The Merchant of Venice
In The Merchant of Venice, William Shakespeare portrays Shylock as a covetous Jew. Shylock charges interest to those who borrow money from him when they are in need. Shylock is mercenary. Shylock’s love for objects overweighs his love for his own daughter. This character trait shows that in Venetian times, it was a time of greed and selfishness. In The Merchant of Venice, Antonio discriminates against Shylock because he is a Jew. Shylock shows us his human moments –this embodies that he is as much of a human as any Christian in the play. Shylock is vengeful because of his past with Antonio. Shylock’s vengeful attitude shows us that back in Venetian times, it was a time of prejudice and intolerance. William Shakespeare also portrays Shylock as a merciless Jew. This shows us that back in Venetian times, Shylock being merciless is a reflection of the values of Venice of the day.

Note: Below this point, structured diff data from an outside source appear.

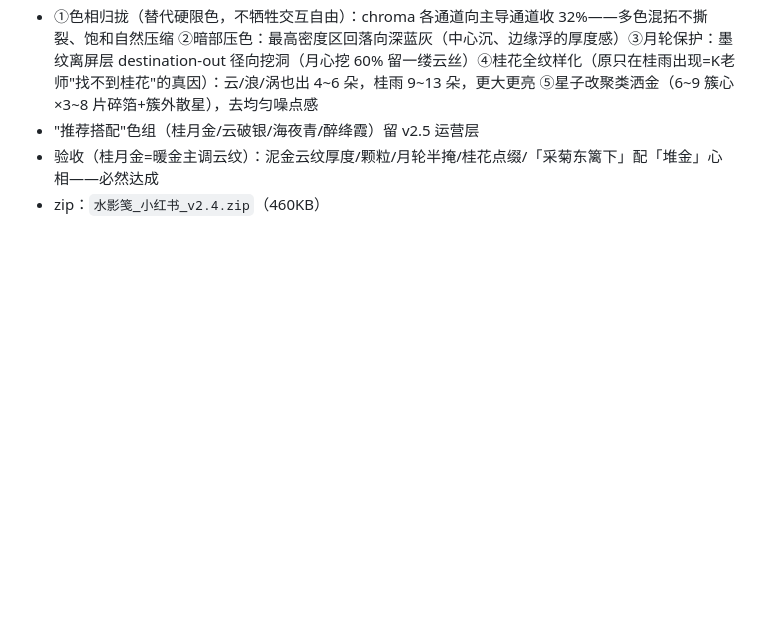
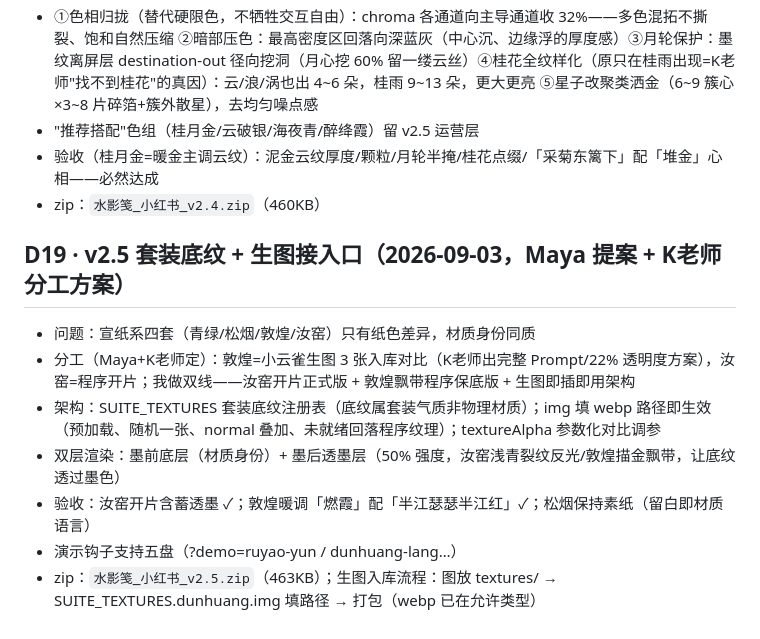
Before and after one commit to mayaxuuu-creator/shuiyingjian, a Markdown page: decisions.md, the part around the change. Drawn GitHub-style; blank space fills up the shorter version.

Commit message:
记录 D19：套装底纹与生图接入口，v2.5 发布

```diff
--- a/decisions.md
+++ b/decisions.md
@@ -112,3 +112,12 @@
 - "推荐搭配"色组（桂月金/云破银/海夜青/醉绛霞）留 v2.5 运营层
 - 验收（桂月金=暖金主调云纹）：泥金云纹厚度/颗粒/月轮半掩/桂花点缀/「采菊东篱下」配「堆金」心相——必然达成
 - zip：`水影笺_小红书_v2.4.zip`（460KB）
+
+## D19 · v2.5 套装底纹 + 生图接入口（2026-09-03，Maya 提案 + K老师分工方案）
+- 问题：宣纸系四套（青绿/松烟/敦煌/汝窑）只有纸色差异，材质身份同质
+- 分工（Maya+K老师定）：敦煌=小云雀生图 3 张入库对比（K老师出完整 Prompt/22% 透明度方案），汝窑=程序开片；我做双线——汝窑开片正式版 + 敦煌飘带程序保底版 + 生图即插即用架构
+- 架构：SUITE_TEXTURES 套装底纹注册表（底纹属套装气质非物理材质）；img 填 webp 路径即生效（预加载、随机一张、normal 叠加、未就绪回落程序纹理）；textureAlpha 参数化对比调参
+- 双层渲染：墨前底层（材质身份）+ 墨后透墨层（50% 强度，汝窑浅青裂纹反光/敦煌描金飘带，让底纹透过墨色）
+- 验收：汝窑开片含蓄透墨 ✓；敦煌暖调「燃霞」配「半江瑟瑟半江红」✓；松烟保持素纸（留白即材质语言）
+- 演示钩子支持五盘（?demo=ruyao-yun / dunhuang-lang…）
+- zip：`水影笺_小红书_v2.5.zip`（463KB）；生图入库流程：图放 textures/ → SUITE_TEXTURES.dunhuang.img 填路径 → 打包（webp 已在允许类型）
```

Shylock’s thirst for revenge is evident. Shylock learns that his rebellious daughter runs away and elopes with a Christian. He is furious. Shylock’s determination to call in the bond is strengthened by Jessica’s departure. After hearing that Antonio’s ship has been wrecked, Salarino says to Shylock he is sure he wouldn’t actually insist on taking Antonio’s pound of flesh. When Salarino asks what it’s good for, Shylock replies: To bait fish withal. If it will feed nothing else, it will feed my revenge. … If a Jew wrong a Christian, what is his humility? Revenge! If a Christian wrong a Jew, what should his sufferance be by Christian example? Why revenge! The villainy you teach me I will execute, and it shall go hard but I will better the instruction (Shylock III.i.50)
Shylock’s vengeful attitude towards Antonio in a time of prejudice and intolerance helps us navigate our way through the play. Shylock’s impulsive decisions are what drives the plot and makes the events happen in the course of the play. The Merchant of Venice depends heavily upon laws and rules....